A somber Rev. John Carter enters the living room of his modest apartment in Northeast Washington and greets his wife with a hug and a kiss. Deborah Carter smiles and says it is his style to be warm and expressive. A month after his highly publicized church trial on sexual harassment-related charges, she says, the reverend still sees nothing wrong with showing affection.
Yet, there is something of an I-told-you-so tone to Deborah Carter's voice when she recalls warning her husband years ago that some people might misinterpret his actions as "too free and open."
"John and I both talk with our hands; we touch people when we talk to them," she said, gesturing with her hands during an interview. "I had begun to check myself, but I saw John do it all the time."
In April, five women accused Rev. Carter of sexual harassment while they worked for him or while trying to get jobs with his community-based ministry.

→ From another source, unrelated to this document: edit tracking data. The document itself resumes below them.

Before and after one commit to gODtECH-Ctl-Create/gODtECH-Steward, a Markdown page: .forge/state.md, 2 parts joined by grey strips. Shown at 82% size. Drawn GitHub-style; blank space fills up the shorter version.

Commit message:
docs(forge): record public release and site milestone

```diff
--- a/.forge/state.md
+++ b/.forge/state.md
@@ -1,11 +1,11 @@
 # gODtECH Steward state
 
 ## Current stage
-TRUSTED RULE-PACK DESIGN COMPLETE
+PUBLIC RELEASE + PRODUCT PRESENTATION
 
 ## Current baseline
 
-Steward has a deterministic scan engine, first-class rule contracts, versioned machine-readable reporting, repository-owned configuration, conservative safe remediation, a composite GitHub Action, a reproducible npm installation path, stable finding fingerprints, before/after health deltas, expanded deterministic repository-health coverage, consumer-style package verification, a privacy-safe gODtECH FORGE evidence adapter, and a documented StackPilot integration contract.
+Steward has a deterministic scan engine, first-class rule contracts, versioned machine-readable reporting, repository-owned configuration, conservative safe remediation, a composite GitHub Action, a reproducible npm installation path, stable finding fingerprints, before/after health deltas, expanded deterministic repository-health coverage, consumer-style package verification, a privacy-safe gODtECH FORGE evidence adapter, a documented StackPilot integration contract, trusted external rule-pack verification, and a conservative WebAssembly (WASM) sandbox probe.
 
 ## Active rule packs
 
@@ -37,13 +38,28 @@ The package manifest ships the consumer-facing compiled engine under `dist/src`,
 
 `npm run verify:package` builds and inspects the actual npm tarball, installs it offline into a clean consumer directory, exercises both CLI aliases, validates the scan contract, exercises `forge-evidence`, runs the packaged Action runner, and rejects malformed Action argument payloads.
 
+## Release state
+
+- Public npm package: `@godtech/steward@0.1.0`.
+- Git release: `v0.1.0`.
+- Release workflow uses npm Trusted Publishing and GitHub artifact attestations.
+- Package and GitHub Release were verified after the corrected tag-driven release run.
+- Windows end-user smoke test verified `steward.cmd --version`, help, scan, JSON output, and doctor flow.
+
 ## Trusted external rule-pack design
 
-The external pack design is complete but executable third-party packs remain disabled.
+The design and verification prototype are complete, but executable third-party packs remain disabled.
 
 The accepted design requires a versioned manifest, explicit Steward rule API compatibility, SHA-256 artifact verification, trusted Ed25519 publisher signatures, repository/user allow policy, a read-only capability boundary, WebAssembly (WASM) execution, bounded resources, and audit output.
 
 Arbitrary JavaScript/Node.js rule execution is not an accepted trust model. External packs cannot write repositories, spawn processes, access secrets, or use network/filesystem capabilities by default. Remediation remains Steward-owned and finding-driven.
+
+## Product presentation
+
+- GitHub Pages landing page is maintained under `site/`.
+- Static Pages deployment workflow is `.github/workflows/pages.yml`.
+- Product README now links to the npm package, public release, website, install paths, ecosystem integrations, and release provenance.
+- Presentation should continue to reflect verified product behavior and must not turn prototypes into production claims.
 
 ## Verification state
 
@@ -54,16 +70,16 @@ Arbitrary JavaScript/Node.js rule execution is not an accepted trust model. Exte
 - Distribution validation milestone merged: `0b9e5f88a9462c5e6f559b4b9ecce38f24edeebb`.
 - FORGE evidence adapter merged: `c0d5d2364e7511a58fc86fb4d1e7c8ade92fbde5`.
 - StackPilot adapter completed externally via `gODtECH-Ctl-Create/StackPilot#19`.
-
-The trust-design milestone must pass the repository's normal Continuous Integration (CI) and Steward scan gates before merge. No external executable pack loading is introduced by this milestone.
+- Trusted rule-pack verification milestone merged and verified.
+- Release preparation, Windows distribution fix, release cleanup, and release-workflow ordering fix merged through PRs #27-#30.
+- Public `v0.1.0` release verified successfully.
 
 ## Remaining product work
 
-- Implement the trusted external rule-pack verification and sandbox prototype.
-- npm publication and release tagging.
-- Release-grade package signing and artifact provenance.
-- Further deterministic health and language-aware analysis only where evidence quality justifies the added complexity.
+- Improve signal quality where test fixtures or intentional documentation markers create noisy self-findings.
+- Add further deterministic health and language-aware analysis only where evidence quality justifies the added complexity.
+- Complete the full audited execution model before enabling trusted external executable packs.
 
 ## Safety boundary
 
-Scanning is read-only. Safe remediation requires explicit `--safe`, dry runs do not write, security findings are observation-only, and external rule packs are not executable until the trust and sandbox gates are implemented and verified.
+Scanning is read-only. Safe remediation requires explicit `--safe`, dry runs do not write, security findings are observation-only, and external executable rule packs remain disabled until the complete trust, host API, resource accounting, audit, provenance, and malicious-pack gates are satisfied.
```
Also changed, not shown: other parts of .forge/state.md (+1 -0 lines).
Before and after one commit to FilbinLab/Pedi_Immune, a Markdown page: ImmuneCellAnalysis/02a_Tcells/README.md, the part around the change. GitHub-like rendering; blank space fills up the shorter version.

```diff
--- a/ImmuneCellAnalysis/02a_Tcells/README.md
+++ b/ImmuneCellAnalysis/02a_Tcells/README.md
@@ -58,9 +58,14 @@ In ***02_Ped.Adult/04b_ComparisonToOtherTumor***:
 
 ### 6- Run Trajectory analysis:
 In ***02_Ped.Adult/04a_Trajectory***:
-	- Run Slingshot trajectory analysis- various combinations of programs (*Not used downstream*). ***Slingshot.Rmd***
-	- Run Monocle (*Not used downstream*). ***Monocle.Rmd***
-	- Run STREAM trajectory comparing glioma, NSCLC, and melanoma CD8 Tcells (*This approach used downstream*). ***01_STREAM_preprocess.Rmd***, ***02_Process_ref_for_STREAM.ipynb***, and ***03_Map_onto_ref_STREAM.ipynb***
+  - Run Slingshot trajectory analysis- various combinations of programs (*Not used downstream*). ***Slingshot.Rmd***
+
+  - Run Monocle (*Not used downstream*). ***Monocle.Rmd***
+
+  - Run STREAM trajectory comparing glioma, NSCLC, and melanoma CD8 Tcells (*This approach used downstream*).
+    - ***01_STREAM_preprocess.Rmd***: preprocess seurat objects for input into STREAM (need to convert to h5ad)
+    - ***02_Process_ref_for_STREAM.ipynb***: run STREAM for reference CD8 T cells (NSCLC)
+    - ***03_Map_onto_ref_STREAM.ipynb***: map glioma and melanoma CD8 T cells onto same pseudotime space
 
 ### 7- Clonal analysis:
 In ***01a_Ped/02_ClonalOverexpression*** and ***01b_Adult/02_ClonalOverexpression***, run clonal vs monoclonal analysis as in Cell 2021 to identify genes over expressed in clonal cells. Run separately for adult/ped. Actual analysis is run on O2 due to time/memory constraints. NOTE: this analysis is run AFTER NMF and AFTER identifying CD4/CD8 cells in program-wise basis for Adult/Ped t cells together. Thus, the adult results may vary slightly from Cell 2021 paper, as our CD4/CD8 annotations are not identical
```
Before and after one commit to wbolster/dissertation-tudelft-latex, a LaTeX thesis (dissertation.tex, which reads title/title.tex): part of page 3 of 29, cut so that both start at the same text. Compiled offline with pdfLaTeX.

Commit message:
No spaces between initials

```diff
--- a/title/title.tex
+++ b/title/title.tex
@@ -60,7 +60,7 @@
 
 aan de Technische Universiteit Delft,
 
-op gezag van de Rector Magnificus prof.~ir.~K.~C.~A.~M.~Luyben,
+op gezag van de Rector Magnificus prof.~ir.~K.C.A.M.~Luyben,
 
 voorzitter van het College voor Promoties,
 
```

The result was a week-long trial, set up like a civil court proceeding, in a United Methodist church basement in Silver Spring. Deborah Carter was most anxious to know what would be said about her husband. She said that if she became convinced the accusations were true, she might leave him.
Deborah Carter, 34, who married her husband four years ago, is an attractive, highly determined graduate student at Howard University who holds two part-time jobs. She could easily take care of herself.
Thirteen fellow ministers acting as jurors -- 11 of them white and eight of them women -- found Rev. Carter guilty of some of the allegations and ordered that he be suspended for three years. But the trial proved to be such a peculiar quasi-judicial affair, replete with unusual deviations from standard judisprudence, that Deborah Carter walked away feeling that justice had not been served.
After hearing the testimony of the women -- three of whom she knew personally -- against her husband and then not being allowed to testify except as a character witness on her husband's behalf, Deborah Carter said she wanted to change the sign on the church basement that read "church trial."
"I wanted to scratch out 'trial' to make it read 'lynching,' " she fumed.
In her mind, the motives of the women were suspect because, she said, during the period in which Rev. Carter was allegedly harassing them, two of the women were calling him at home "at least once a week to chitchat."
The trial verdict, which is being appealed, had a devestating impact on the Carter family, and Deborah Carter has had to rally hard to keep up her own spirits as well as those of her husband. In recounting and sifting through the details of the trauma, Deborah Carter, not surprisingly, tends to discount much of the charges brought against her husband while underscoring the numerous flaws in the proceedings.
One would have to concede, even under the most charitable interpretation of the evidence, that Rev. Carter showed poor judgment in his dealings with church personnel. Yet it is also true that Rev. Carter was up against immense odds in trying to clear his reputation during the bizarre church proceedings.
The presiding bishop, William Boyd Grove, a white, 56-year-old West Virginian, indicated early on his frustration with defense objections that he did not understand. "I'm not a judge. I'm a preacher," he said.
Hired lawyers guided the two preachers who represented the defense and prosecution, but this arrangement resulted in confusion.
"Sometimes we didn't know what we were doing," recalled the Rev. Irvin Lockman, who argued for Rev. Carter with assistance from Clayton Smith, a former federal civil rights lawyer.
In the end, the jurors could not agree on a definition of "immorality," the most serious charge against Rev. Carter. So he was acquitted of that one. But they did find him guilty of "disobeying church law."
"People come up to me at school and say, 'I know it's tough on you -- but we are behind you,' " Deborah Carter said. "I tell them that the only tough part is the loss of John's [$21,000-a-year] salary."
Within the United Methodist Church, the purpose of a trial is to achieve reconciliation -- unlike civil court, where the plaintiff tries to extract a pound of flesh. By using a loose interpretation of civil court procedure as a guide for a church trial, the results were not surprising.
But Deborah Carter's reaction was.
"We're picking up the pieces and going on with our lives," she said. "I intend to stand by my man.